Date of Award
Bachelor of Arts
First-generation students (FGS) are those whose parents have a high school education or less. They are disproportionately low income, of color and less academically prepared than continuing-generation students, complicating college access and enrollment. The psychological and cultural challenges that FGS face on college campuses further exacerbate these barriers. Higher education institutions have implemented initiatives to facilitate FGS transition and belonging. While some research has examined FGS transition, less has focused on specific initiatives for FGS belonging. This project assesses the effect Trinity College’s First-Generation Pre-Orientation Program (FGPO) had on students in the Class of 2021. In order to do so, students who participated in the FGPO, and students who did not, were interviewed. The results showed that the FGPO accelerated student belonging by connecting them to groups and support services. All interviewees perceived Trinity College as two different places, one wealthy and exclusive and another with many inclusive subcultures. Students who did not participate in the FGPO did not feel that they belonged to either Trinity until their second semester. Non-participants more often struggled finding services, and joined organizations within the more exclusive Trinity culture, but did not identify with that culture. The FGPO helped student’s navigating college as it connects them with groups, resources and support.
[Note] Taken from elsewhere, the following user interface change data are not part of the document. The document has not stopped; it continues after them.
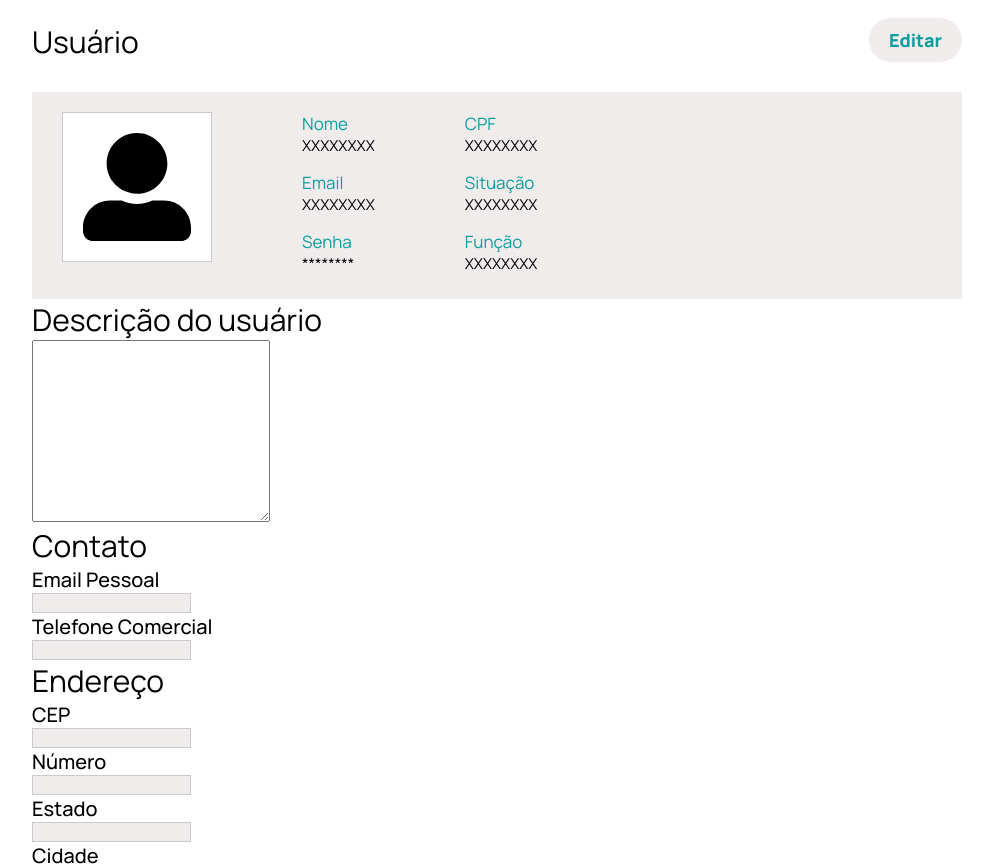
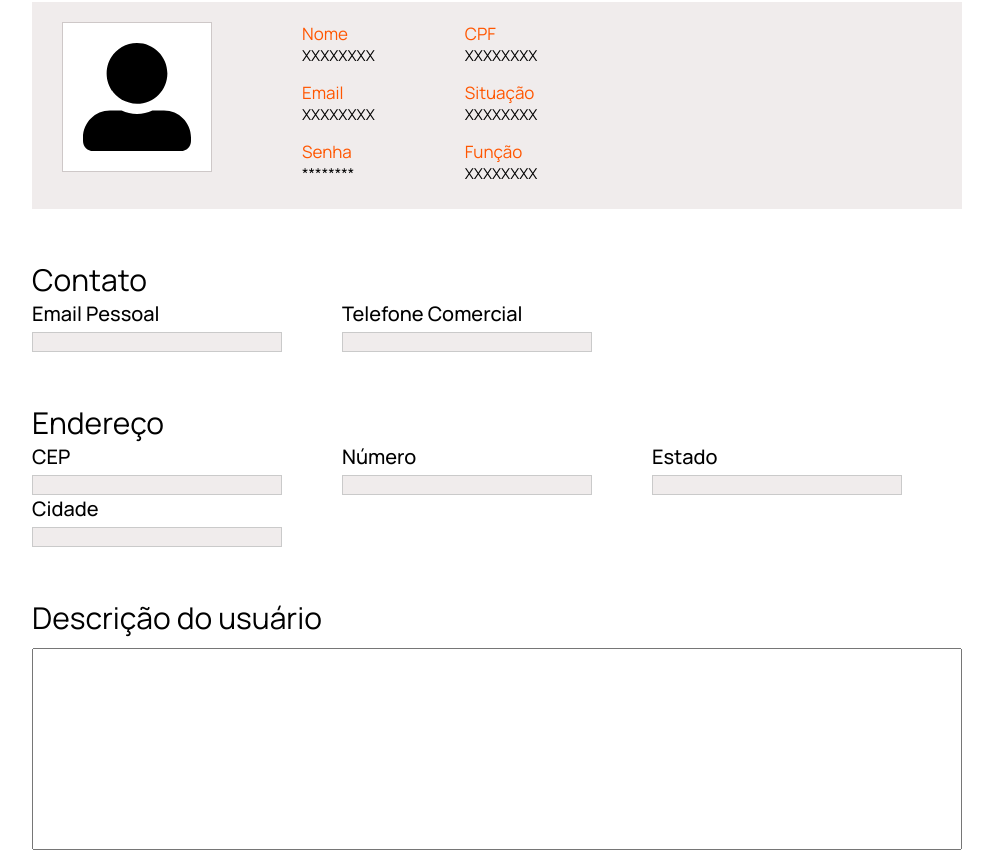
Before and after one commit to NilsonPagnez/easyjob_login, a React (Create React App) app in the folder client/: page /User in a window 1280 px wide. Shown: the part 252-1118 px from the top of the page, without its empty margins (143-1136 px from the left). Built offline with nearby package versions, Linux system fonts and the light colour scheme.

Commit message:
ajuste na área de usuários

```diff
--- a/client/src/App.js
+++ b/client/src/App.js
@@ -8,6 +8,7 @@ import Sobre from './Pages/Sobre/Sobre.jsx';
 import Servicos from './Pages/Servicos/Servicos.jsx';
 import Contato from './Pages/Contato/Contato.jsx';
 import User from './Pages/User/User';
+
 
 function App() {
   return (
--- a/client/src/Pages/Login/LoginForms.jsx
+++ b/client/src/Pages/Login/LoginForms.jsx
@@ -16,10 +16,12 @@ function LoginForms() {
         }).then((response) => {
             console.log(response);
             alert(response.data.msg);
+
             navigate("/User")
 
 
         })
+
     }
     const handleClickRegister = (values) => {
         Axios.post("http://localhost:3001/register", {
@@ -39,6 +41,7 @@ function LoginForms() {
     })
 
     const validationRegister = yup.object().shape({
+        nome: yup.string().min(3, "O nome deve ter ao menos 3 caracteres!").max(40, "O nome deve ter no máximo 40 caracteres!").required("este campo é obrigatório!"),
         email: yup.string().email("Não é um email!").required("este campo é obrigatório!"),
         password: yup.string().min(8, "A senha deve ter 8 caracteres!").required("este campo é obrigatório!"),
         confirmPassword: yup.string().oneOf([yup.ref("password"), null], "As senhas não são iguais!").min(8, "A senha deve ter 8 caracteres!").required("este campo é obrigatório!"),
--- a/client/src/Pages/User/User.css
+++ b/client/src/Pages/User/User.css
@@ -1,13 +1,15 @@
 .userSection {
     width: 75%;
     height: max-content;
-    margin: 200px auto;
+    margin: 110px auto;
     padding: 20px 15px;
     gap: 2%;
 }
 .userSection li input {
     border: 1px solid #cacaca;
     background-color: #f0ecec;
+    margin-top: 5px;
+    width: 250px;
 }
 .userSection .nomeDiv {
     padding-top: 5rem;
@@ -27,7 +29,7 @@
 .userSection .nomeDiv span {
     padding: 1rem 2rem;
     font-size: 1.8rem;
-    color: #0e9e9e;
+    color: var(--main-orange-brand-color);
     background-color: #f0ecec;
     border-radius: 60px;
     font-weight: bold;
@@ -39,7 +41,7 @@
     padding: 1rem 2rem;
     font-size: 1.8rem;
     color: #f0ecec;
-    background-color: hsl(180, 84%, 34%);
+    background-color: var(--main-orange-brand-color);
     border-radius: 60px;
     font-weight: bold;
     cursor: pointer;
@@ -82,7 +84,7 @@
 
 .userSection .userMain ul h3 {
     font-size: 1.7rem;
-    color: #0e9e9e;
+    color: var(--main-orange-brand-color);
     font-weight: 400;
 }
 
@@ -91,3 +93,17 @@
 
     font-weight: 400;
 }
+.endereco ul, .contact ul {
+    display: grid;
+    grid-template-columns: repeat(auto-fill, minmax(260px, 1fr));
+}
+.endereco , .contact, .userDescription  {
+    margin-top: 50px;
+}
+
+.userDescription textarea{
+    resize: none;
+    width: 100%;
+    padding: 10px;
+    margin-top: 10px;
+}
--- a/client/src/Pages/User/User.jsx
+++ b/client/src/Pages/User/User.jsx
@@ -45,10 +45,7 @@ function User() {
 
                 </ul>
             </div>
-            <div className='userDescription'>
-                    <h2>Descrição do usuário</h2>
-                    <textarea name="description" id="" cols="30" rows="10"></textarea>
-            </div>
+
             <div className='contact'>
                 <h2>Contato</h2>
                 <ul>
@@ -83,6 +80,10 @@ function User() {
                     </li>
                 </ul>
             </div>
+            <div className='userDescription'>
+                    <h2>Descrição do usuário</h2>
+                    <textarea name="description" id="" cols="30" rows="10"></textarea>
+            </div>
         </section>
     )
 }
```
Also changed, not shown: client/src/Context/UserContext.jsx (renamed from client/Context/UserContext.jsx), 1 other file (tests, documents, lock files or other folders).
There are material and psychological risks that students faced without the FGPO service.
Chavez, Jennifer, "Do I Belong Here?: First-Generation Students & Support at Trinity College(s)". Senior Theses, Trinity College, Hartford, CT 2019.
Trinity College Digital Repository, https://digitalrepository.trincoll.edu/theses/748